So unintended consequences of a cap would include less access to credit for some and more credit-card debt, at a slightly less onerous rate, for others.
People run up costly credit-card balances for a couple reasons. Some people are just uninformed or undisciplined consumers. The best solution there is consumer education, along with new tools like financial-planning apps that can help people manage money, and send alerts when spending levels are too high.
Others rely on credit cards because they simply lack the cash to buy basics when they need them, which is a tougher problem.
As bad as credit-card debt is, it’s better than borrowing from a payday lender or illicit loan shark. The core solutions here are improved financial literacy, better skills and stronger earning power for the most vulnerable consumers. None of those are a quick fix.

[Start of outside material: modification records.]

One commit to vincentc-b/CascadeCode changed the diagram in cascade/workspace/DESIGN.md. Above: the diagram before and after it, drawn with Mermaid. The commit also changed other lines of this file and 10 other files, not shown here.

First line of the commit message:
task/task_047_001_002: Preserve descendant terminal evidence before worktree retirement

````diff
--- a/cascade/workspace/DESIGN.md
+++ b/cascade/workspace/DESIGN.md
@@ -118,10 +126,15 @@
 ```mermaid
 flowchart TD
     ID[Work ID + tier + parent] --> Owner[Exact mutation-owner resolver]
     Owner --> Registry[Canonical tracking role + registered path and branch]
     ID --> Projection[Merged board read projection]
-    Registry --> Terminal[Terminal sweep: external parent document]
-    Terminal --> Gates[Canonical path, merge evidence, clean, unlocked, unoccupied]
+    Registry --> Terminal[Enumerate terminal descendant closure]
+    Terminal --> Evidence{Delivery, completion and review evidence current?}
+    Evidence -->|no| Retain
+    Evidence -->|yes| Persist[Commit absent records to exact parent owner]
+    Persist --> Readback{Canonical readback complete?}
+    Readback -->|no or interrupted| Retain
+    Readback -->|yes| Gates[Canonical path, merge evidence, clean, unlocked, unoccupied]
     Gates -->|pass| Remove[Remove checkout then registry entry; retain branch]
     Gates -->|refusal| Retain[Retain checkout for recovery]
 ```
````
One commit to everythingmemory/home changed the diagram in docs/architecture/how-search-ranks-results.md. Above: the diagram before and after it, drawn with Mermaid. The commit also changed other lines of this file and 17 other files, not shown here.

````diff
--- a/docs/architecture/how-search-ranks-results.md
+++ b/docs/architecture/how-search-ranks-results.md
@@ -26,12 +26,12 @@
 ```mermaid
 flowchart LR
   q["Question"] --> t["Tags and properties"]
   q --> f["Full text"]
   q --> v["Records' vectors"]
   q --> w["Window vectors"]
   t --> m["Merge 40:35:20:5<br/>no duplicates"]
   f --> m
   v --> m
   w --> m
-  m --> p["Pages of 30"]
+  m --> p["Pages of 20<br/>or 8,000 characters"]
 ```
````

That speaks to the second part of the Sander-AOC plan, which is postal banking. The postal service has outlets in most American communities, and it already cashes government-issued checks. So why not expand that to basic financial services? Other countries do, including France, the U.K., Germany, Japan and South Korea.
This could work, but only if done carefully. It’s possible for the postal service to offer savings and checking accounts, debit cards, ATMs for cash withdrawal and other basic services that entail little risk. There are legitimate questions about whether an agency backed by the federal government should compete for customers with private-sector banks. But it would be possible to tailor a menu of postal financial services so narrowly that there’d be little overlap.
The legislative proposal would go further, requiring the postal service to offer low-interest loans— and this is where the problem begins.
Anybody making a loan faces a risk of not getting their money back, which is why banks do extensive research to establish creditworthiness standards. That’s a core expertise of banking. Riskier borrowers pay higher interest rates, because it’s more likely they’ll default on a loan.
People banking with the postal service, instead of an established bank, would probably be risker borrowers, by nature. So “low interest” loans that aren’t priced to account for the risk of default would have to be subsidized by taxpayers (or by somebody).
Washington did this in the past with housing, and it contributed to the gigantic housing bust that caused the Great Recession of 2009. The postal service is already a chronic money-loser, and that problem could get dramatically worse if it started making loans.
Credit used to be something Americans used sparingly, for a major investment like a home—if they could get it at all. By contrast, credit cards are a modern innovation that enticed everybody to spend more, and worry about paying for it later.
That now seems to have created an expectation that everybody is entitled to credit— even if you might not be able to pay back what you borrow. Maybe we should rethink that.
Rick Newman is the author of four books, including “Rebounders: How Winners Pivot from Setback to Success.” Follow him on Twitter: @rickjnewman